In Buddhism, Mara is the demon who tempted Gautama Buddha by trying to seduce him with the vision of beautiful women who, in various legends, are often said to be his daughters.
In Buddhist cosmology, Mara personifies unskillfulness, the "death" of the spiritual life. He is a tempter, distracting humans from practicing the spiritual life by making the mundane alluring or the negative seem positive.
In traditional Buddhism four senses of the word "mara" are given.
- Klesa-mara, or Mara as the embodiment of all unskilful emotions.
- Mrtyu-mara, or Mara as death, in the sense of the ceaseless round of birth and death.
- Skandha-mara, or Mara as metaphor for the entirety of conditioned existence.
- Devaputra-mara, or Mara the son of a deva (god), that is, Mara as an objectively existent being rather than as a metaphor.
- Early Buddhism acknowledged both a literal and "psychological" interpretation of Mara. Mara is described both as an entity having a literal existence, just as the various deities of the Vedic pantheon are shown existing around the Buddha, and also is described as a primarily psychological force - a metaphor for various processes of doubt and temptation that obstruct religious practice.
- "Buddha defying Mara" is a common pose of Buddha sculptures. The Buddha is shown with his left hand in his lap, palm facing upwards and his right hand on his right knee. The fingers of his right hand touch the earth, to call the earth as his witness for defying Mara and achieving enlightenment.

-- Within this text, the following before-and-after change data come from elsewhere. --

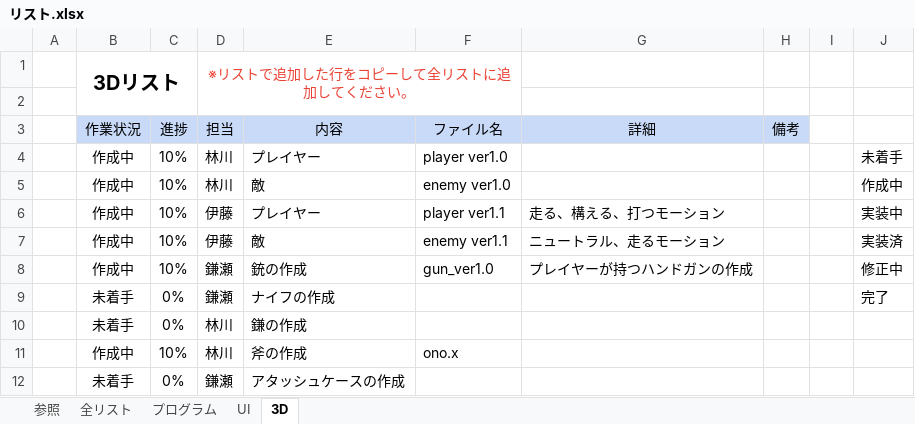
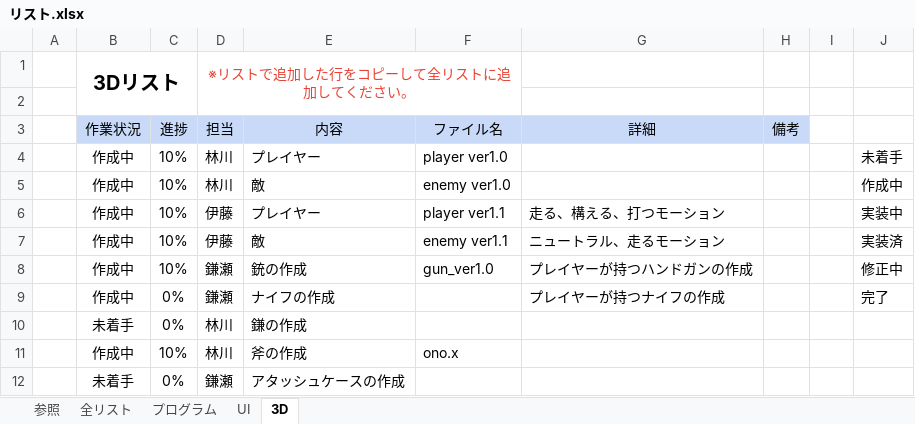
Before and after one commit to KangarooPaw/BIO4-REPRODUCTION, an Excel workbook: 00_schedule/リスト.xlsx, sheet 3D, drawn as a sheet; only a part is shown; values as stored, in another font and other column widths than the file's, no borders; conditional formats not drawn; the diff names each change by its address in the sheet, - before the commit and + after, or states it on an @@ line.

Commit message:
リストを更新しました。

```diff
--- a/00_schedule/リスト.xlsx (sheet 3D)
+++ b/00_schedule/リスト.xlsx (sheet 3D)
-B9 (作業状況): 未着手
+B9 (作業状況): 作成中
-G9 (詳細): (empty)
+G9 (詳細): プレイヤーが持つナイフの作成
```
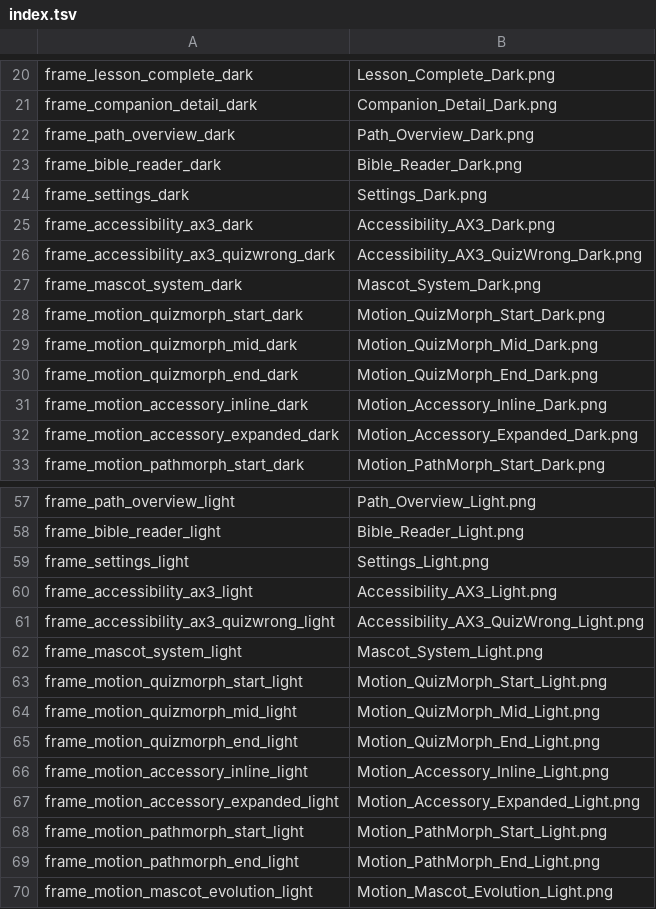
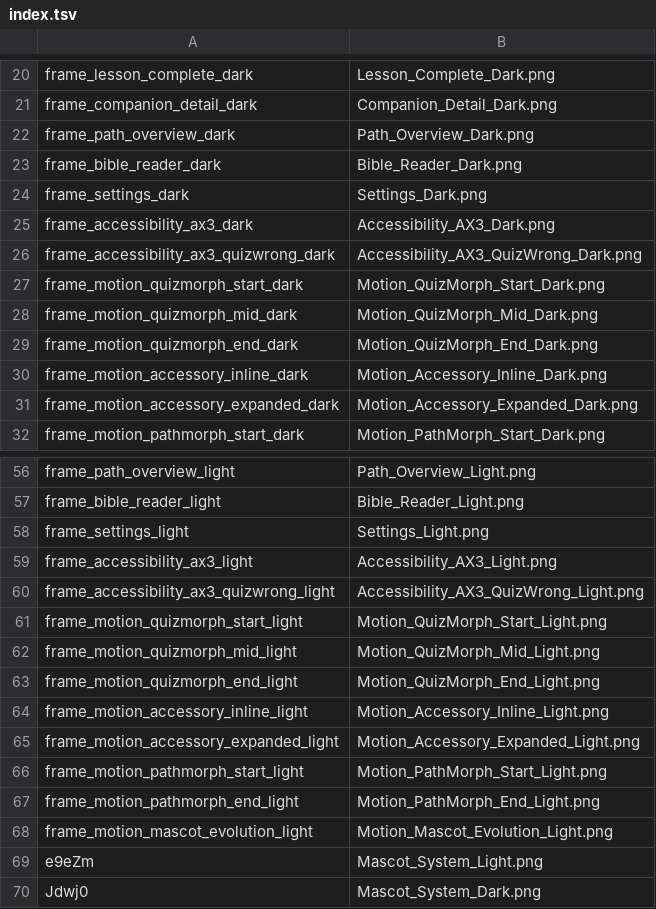
Before and after one commit to dangquan1402/shepherd-bible, a TSV file: design/exports/index.tsv, drawn as a sheet; only a part is shown, gaps mark what is left out.

```diff
--- a/design/exports/index.tsv
+++ b/design/exports/index.tsv
@@ -26,3 +26,2 @@ frame_accessibility_ax3_dark	Accessibility_AX3_Dark.png
 frame_accessibility_ax3_quizwrong_dark	Accessibility_AX3_QuizWrong_Dark.png
-frame_mascot_system_dark	Mascot_System_Dark.png
 frame_motion_quizmorph_start_dark	Motion_QuizMorph_Start_Dark.png
@@ -61,3 +60,2 @@ frame_accessibility_ax3_light	Accessibility_AX3_Light.png
 frame_accessibility_ax3_quizwrong_light	Accessibility_AX3_QuizWrong_Light.png
-frame_mascot_system_light	Mascot_System_Light.png
 frame_motion_quizmorph_start_light	Motion_QuizMorph_Start_Light.png
@@ -70 +68,3 @@ frame_motion_pathmorph_end_light	Motion_PathMorph_End_Light.png
 frame_motion_mascot_evolution_light	Motion_Mascot_Evolution_Light.png
+e9eZm	Mascot_System_Light.png
+Jdwj0	Mascot_System_Dark.png
```
Also changed, not shown: 4 other files.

This posture is also referred to as the 'earth-touching' mudra.